What you have to do:
Every line below that has the string "bold" needs to be copied.

**** Records to process

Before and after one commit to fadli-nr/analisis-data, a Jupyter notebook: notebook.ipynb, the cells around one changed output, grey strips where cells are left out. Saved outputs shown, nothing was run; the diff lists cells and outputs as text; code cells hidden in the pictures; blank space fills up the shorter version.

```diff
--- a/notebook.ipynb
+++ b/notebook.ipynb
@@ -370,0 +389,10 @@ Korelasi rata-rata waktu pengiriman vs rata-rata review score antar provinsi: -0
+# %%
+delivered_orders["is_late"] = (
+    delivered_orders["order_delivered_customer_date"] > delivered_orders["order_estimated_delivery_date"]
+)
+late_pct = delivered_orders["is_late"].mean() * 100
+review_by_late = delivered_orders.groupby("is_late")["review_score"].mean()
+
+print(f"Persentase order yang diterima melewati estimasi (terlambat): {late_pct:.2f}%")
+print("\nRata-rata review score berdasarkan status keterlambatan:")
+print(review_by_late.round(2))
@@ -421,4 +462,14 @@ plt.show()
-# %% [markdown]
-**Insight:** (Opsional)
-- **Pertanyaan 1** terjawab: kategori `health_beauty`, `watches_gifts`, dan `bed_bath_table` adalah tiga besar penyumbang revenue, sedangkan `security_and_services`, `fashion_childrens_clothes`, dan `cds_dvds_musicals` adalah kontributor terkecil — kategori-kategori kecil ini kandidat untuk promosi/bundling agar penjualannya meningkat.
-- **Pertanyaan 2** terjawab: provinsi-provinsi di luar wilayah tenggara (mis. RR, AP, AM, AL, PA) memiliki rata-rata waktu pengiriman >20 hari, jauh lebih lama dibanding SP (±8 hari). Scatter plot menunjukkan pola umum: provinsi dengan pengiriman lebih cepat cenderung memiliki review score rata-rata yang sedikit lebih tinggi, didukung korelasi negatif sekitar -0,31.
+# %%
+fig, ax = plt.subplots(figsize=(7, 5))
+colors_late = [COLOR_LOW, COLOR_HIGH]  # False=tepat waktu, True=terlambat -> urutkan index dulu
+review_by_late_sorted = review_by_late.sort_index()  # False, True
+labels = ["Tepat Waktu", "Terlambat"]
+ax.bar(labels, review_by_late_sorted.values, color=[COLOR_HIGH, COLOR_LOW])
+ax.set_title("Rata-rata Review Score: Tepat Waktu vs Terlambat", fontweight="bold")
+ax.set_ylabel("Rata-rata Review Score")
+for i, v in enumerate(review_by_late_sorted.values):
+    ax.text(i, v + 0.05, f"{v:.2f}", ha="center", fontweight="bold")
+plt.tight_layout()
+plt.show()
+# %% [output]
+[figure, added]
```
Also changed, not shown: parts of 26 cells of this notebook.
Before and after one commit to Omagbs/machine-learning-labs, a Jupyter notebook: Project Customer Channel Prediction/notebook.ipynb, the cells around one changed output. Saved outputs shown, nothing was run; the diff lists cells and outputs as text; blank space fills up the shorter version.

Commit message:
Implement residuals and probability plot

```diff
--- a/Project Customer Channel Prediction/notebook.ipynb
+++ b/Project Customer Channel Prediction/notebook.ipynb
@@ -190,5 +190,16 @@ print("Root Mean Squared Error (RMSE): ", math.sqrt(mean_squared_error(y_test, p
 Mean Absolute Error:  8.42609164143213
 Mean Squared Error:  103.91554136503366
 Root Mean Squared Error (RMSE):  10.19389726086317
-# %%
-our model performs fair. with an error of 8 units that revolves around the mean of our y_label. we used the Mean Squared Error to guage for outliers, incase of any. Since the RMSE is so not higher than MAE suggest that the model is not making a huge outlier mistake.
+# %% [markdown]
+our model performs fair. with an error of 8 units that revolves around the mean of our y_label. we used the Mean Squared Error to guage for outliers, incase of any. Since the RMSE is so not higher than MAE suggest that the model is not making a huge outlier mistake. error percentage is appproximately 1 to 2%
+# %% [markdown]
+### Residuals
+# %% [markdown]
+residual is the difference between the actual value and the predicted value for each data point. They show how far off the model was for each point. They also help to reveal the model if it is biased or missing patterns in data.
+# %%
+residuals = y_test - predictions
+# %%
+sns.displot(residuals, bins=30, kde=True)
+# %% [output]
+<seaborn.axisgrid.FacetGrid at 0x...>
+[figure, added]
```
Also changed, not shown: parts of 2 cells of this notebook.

********

Output of the task:
+ax.set_title("Rata-rata Review Score: Tepat Waktu vs Terlambat", fontweight="bold")
+    ax.text(i, v + 0.05, f"{v:.2f}", ha="center", fontweight="bold")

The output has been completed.